The Characters

(Literary Essentials: African American Literature)

Told from a third-person, limited point of view, the novel shifts between internal and external views of the characters and offers internal views of several main characters: Rufus, Vivaldo, Cass, Eric, and Yves. Baldwin’s choice to avoid extended internal views of Richard and Ida may seem puzzling, but in both cases, Baldwin is able to focus attention and sympathy on their opposites, Cass and Vivaldo. Concealing Richard’s and Ida’s thoughts makes it likely that readers will share the mistakes and self-deceptions of Cass and Vivaldo about their lovers, heightening the effects of their eventual discoveries. Because Cass’s problems parallel Ida’s, and Vivaldo’s parallel Richard’s, readers can appreciate the dramatic irony of Cass and Vivaldo’s limited perspectives.

Richard has been hiding his fears about Cass’s withdrawal of respect and affection from him. He knows that she cannot admire his popular detective novel, and he fears that she no longer loves him. Ida has been hiding the mercenary and vengeful motives that led her to have affairs with white men, including Vivaldo and Ellis.

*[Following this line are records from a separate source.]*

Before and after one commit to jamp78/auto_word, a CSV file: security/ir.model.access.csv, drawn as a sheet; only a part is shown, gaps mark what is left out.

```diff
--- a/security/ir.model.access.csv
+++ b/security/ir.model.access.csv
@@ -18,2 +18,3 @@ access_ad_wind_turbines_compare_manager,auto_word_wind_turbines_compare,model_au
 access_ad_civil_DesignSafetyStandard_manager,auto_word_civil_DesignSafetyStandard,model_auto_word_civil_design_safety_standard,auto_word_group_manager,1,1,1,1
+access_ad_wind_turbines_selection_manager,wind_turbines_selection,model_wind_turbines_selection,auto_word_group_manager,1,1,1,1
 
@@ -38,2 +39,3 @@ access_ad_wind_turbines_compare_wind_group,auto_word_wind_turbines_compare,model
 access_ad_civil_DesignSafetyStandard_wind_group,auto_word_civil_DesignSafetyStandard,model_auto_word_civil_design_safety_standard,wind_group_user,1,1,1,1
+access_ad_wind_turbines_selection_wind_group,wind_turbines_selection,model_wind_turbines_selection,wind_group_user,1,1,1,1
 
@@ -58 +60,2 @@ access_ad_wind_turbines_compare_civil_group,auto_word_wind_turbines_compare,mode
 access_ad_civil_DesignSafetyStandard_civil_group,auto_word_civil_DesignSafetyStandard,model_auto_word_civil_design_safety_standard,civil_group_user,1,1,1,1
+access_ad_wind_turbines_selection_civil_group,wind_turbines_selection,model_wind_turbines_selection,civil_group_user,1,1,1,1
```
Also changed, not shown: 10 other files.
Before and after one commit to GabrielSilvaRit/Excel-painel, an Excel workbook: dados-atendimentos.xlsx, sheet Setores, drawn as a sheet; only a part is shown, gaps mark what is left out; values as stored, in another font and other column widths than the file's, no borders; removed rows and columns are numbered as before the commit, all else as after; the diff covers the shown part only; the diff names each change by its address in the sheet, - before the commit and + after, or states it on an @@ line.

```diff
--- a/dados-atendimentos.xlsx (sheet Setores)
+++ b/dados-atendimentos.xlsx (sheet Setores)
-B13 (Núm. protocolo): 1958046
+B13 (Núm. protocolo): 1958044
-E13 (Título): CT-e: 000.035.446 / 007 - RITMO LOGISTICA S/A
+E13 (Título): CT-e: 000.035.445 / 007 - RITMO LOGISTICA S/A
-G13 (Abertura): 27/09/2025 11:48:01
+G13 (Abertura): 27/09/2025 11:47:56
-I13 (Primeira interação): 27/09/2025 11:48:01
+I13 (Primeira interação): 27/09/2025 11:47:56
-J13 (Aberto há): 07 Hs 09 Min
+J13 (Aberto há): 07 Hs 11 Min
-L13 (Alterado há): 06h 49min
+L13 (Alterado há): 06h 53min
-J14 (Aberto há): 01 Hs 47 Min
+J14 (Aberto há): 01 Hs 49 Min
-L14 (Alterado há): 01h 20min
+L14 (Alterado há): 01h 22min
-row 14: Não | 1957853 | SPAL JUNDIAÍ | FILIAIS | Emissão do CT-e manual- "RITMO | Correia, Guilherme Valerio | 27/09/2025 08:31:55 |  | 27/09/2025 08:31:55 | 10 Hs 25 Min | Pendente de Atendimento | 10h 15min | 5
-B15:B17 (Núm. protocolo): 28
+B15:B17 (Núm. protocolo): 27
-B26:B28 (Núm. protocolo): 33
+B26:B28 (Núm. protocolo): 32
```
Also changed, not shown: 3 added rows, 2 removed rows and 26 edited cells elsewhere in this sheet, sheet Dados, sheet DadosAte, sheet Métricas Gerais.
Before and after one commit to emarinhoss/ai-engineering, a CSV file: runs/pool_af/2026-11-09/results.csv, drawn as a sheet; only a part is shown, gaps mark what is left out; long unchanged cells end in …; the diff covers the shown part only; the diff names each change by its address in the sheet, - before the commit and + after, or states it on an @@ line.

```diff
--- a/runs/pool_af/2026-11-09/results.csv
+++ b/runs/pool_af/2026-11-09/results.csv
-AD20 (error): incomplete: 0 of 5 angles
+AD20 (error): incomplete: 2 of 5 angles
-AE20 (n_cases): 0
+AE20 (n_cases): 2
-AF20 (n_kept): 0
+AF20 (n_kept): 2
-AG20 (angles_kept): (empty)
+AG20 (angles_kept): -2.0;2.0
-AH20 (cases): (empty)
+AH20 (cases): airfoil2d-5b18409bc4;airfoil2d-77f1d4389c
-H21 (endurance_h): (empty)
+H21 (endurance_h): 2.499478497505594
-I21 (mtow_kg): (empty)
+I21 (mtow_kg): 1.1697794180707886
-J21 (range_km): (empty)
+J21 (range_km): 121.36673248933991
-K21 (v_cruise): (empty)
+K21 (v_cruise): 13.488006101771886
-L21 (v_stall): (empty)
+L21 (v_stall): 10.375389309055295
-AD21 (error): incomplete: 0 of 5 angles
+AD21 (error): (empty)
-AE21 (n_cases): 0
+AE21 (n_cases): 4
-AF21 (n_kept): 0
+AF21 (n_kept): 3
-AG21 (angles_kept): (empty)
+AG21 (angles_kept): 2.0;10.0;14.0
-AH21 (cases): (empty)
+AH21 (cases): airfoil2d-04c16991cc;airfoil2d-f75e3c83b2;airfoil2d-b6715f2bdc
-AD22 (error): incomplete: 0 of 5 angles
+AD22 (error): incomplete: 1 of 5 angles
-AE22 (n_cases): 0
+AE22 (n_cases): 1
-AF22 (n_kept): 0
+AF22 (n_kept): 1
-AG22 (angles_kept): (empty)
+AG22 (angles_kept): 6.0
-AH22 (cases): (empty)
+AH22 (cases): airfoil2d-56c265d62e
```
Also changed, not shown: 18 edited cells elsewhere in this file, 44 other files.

Baldwin shows Cass reading Richard’s withdrawal as a turning away from her toward the shallow and false world of a celebrity author. Vivaldo’s motives for ignoring his suspicions about Ida’s infidelity prove very complicated. He says that he fears Ellis will take advantage of her with promises of career advancement. He also fears—rightly—that she will willingly trade sexual favors for advancement when it suits her....

(The entire section is 627 words.)

Another Country Characters Discussed

(Great Characters in Literature)

Rufus Scott

Rufus Scott, a jazz drummer. Handsome, talented, and black, Rufus is the pivotal character in the novel, although he commits suicide at the end of the first chapter. He meets his girlfriend, Leona, a white woman from the South, while playing a gig. Their unstable relationship is torn apart by racial and other tensions between them. He beats her until his friend, Vivaldo Moore, intercedes. Rufus’ ensuing depression results in his suicide: He walks out onto the George Washington Bridge and jumps. Rufus’ struggle initiates the questions the novel explores, concerning the pain of sexual and racial identity.


Leona, Rufus’ lover. A divorcée who lost the custody of her son, she has moved north to start a new life. Rejected and beaten by Rufus, she has a breakdown and is committed to Bellevue until she is released in the custody of her brother, who takes her back south.

Vivaldo Moore

Vivaldo Moore, an aspiring writer. He is an Italian American and Rufus’ closest friend; he is haunted by the thought that he could have been a closer, more sensitive friend to Rufus. He falls in love with Ida Scott, Rufus’ younger sister, and she eventually moves in with him. When she begins an affair with Steve Ellis, a television producer, he tries to ignore it but eventually takes some solace in a one-night affair with Eric Jones, a white Southern man with whom Rufus once had a brief, stormy affair. At the end of the novel, Ida and Vivaldo commit themselves emotionally to each other, but it is not clear that they can overcome the racial and emotional forces that have been tearing them apart.

Ida Scott

Ida Scott, Rufus’ very attractive younger sister, an aspiring singer. When Rufus dies, Ida promises herself never to let anyone take advantage of her emotionally the way she thinks...

(The entire section is 774 words.)